Invasive Species Compendium

Detailed coverage of invasive species threatening livelihoods and the environment worldwide

Abstract

Does disease severity impact on plant foliar chemical and physical responses to two Corymbia citriodora subsp. variegata pathogens?

Abstract

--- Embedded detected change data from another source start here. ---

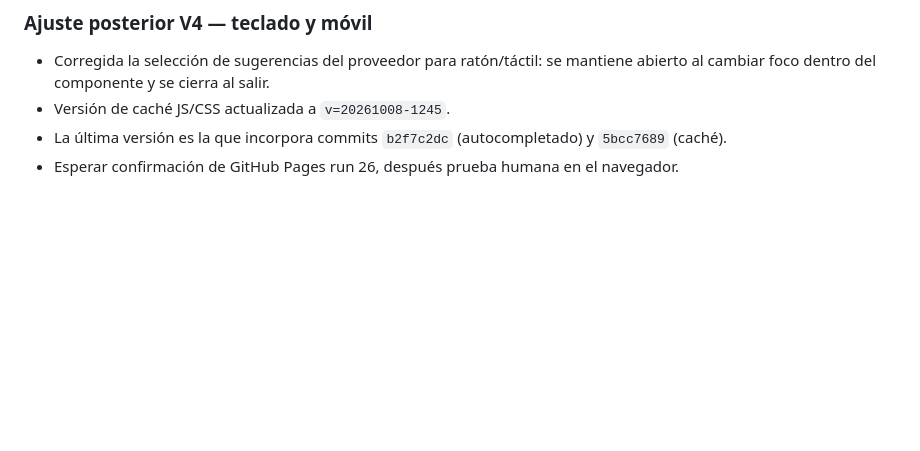
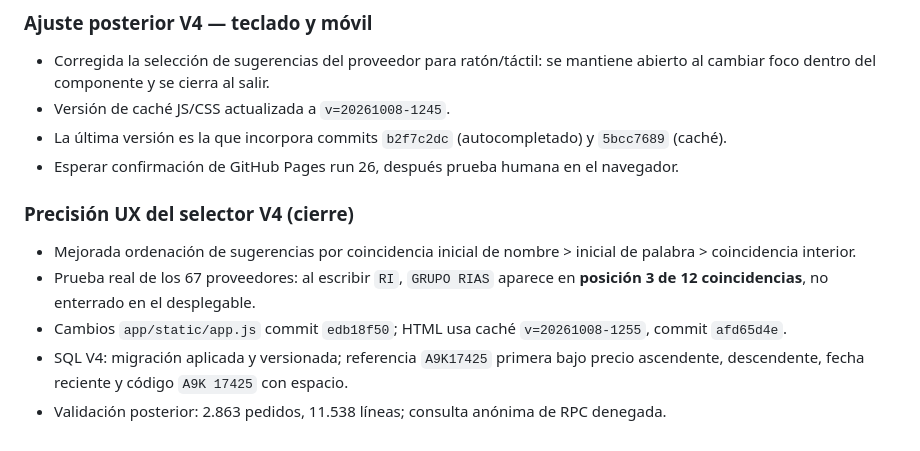
Before and after one commit to sergioroqueh/prosoel-costes, a Markdown page: docs/checkpoint-2026-10-08.md, the part around the change. GitHub-like rendering; blank space fills up the shorter version.

Commit message:
docs: checkpoint supplier quick filter final matching and exact code regression

```diff
--- a/docs/checkpoint-2026-10-08.md
+++ b/docs/checkpoint-2026-10-08.md
@@ -178,3 +178,10 @@ PVP, descuento, neto, total y archivo de origen.
 - Versión de caché JS/CSS actualizada a `v=20261008-1245`.
 - La última versión es la que incorpora commits `b2f7c2dc` (autocompletado) y `5bcc7689` (caché).
 - Esperar confirmación de GitHub Pages run 26, después prueba humana en el navegador.
+
+### Precisión UX del selector V4 (cierre)
+- Mejorada ordenación de sugerencias por coincidencia inicial de nombre > inicial de palabra > coincidencia interior.
+- Prueba real de los 67 proveedores: al escribir `RI`, `GRUPO RIAS` aparece en **posición 3 de 12 coincidencias**, no enterrado en el desplegable.
+- Cambios `app/static/app.js` commit `edb18f50`; HTML usa caché `v=20261008-1255`, commit `afd65d4e`.
+- SQL V4: migración aplicada y versionada; referencia `A9K17425` primera bajo precio ascendente, descendente, fecha reciente y código `A9K 17425` con espacio.
+- Validación posterior: 2.863 pedidos, 11.538 líneas; consulta anónima de RPC denegada.
```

Eucalypt forests and industrial plantations are threatened by fungal pathogen outbreaks that compromise timber and non-timber products and tree survival. Understanding host-pathogen interactions may contribute to the development of disease management strategies and the selection of resistant genotypes. Resistant and susceptible plants respond differently to disease infection, presenting variations of phenotypic traits, such as leaf physical and chemical parameters that may influence host-pathogen interactions. This study evaluated physical and chemical responses of Corymbia citriodora subsp. variegata to two fungal pathogens, Quambalaria pitereka (a co-evolved pathogen) and Austropuccinia psidii (an established exotic pathogen), using severity of infection as an indicator of plant resistance/susceptibility. Our primary aim was to quantify differential plant responses between uninoculated (controls), susceptible (severely infected) and resistant plants for each pathogen. Plant growth rate, leaf toughness and foliar secondary metabolite profiles of control, resistant and susceptible plants were compared 14 days after pathogen inoculations. Leaf secondary metabolite profiles were analysed from uninfected regrowth of the same plants 90 days after inoculation. The results indicated that only susceptible plants elicited responses to pathogen damage. Susceptible plants infected by Q. pitereka had greater leaf toughness, and susceptible plants infected by A. psidii had reduced growth rates and altered expression of secondary metabolites in comparison to control and resistant plants. Austropuccinia psidii infection led to a reduction in the proportion of monoterpenes and monounsaturated hydrocarbons and an increase in long chain hydrocarbons. No differences in secondary metabolite profiles were found between the treatments 90 days after inoculation, suggesting that differences observed were in response to severe infection and that leaf chemistry is not a good predictive biomarker of susceptibility in C. citriodora subsp. variegata..